───── Entries shown ─────
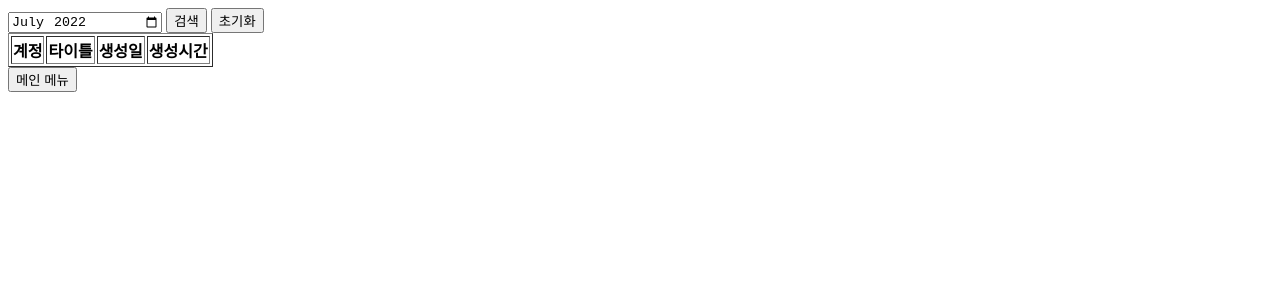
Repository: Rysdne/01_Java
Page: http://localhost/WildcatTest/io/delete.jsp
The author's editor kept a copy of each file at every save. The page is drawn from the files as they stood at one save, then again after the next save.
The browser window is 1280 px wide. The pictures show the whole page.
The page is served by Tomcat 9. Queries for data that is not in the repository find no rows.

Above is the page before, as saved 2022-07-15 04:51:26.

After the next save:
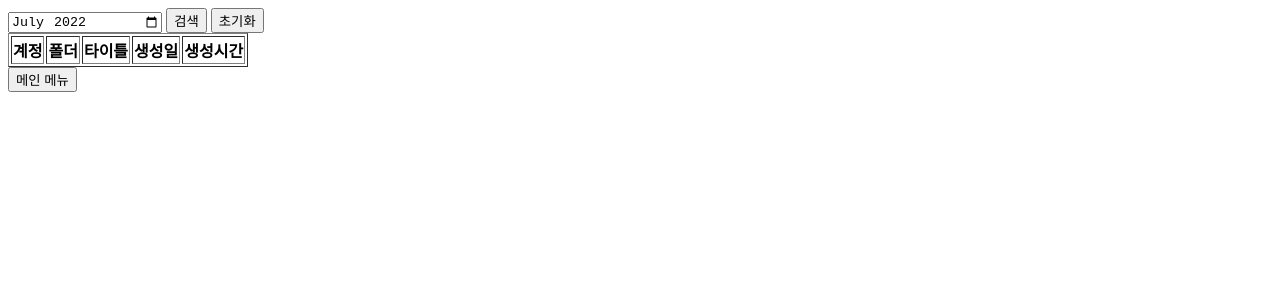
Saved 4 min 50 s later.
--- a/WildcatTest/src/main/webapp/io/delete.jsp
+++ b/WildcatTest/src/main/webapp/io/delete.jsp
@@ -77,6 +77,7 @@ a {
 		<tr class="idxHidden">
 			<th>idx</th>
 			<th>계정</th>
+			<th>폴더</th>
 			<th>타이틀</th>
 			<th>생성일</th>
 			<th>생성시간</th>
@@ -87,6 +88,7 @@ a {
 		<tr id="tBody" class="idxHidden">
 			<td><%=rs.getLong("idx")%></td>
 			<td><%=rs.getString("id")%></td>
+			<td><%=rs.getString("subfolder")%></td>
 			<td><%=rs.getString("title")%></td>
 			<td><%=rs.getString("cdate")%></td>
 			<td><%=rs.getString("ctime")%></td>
─────
**The problem**
Search the data for the string "getString" and copy out every line where it is found.

**Answer for the task**
 			<td><%=rs.getString("id")%></td>
+			<td><%=rs.getString("subfolder")%></td>
 			<td><%=rs.getString("title")%></td>
 			<td><%=rs.getString("cdate")%></td>
 			<td><%=rs.getString("ctime")%></td>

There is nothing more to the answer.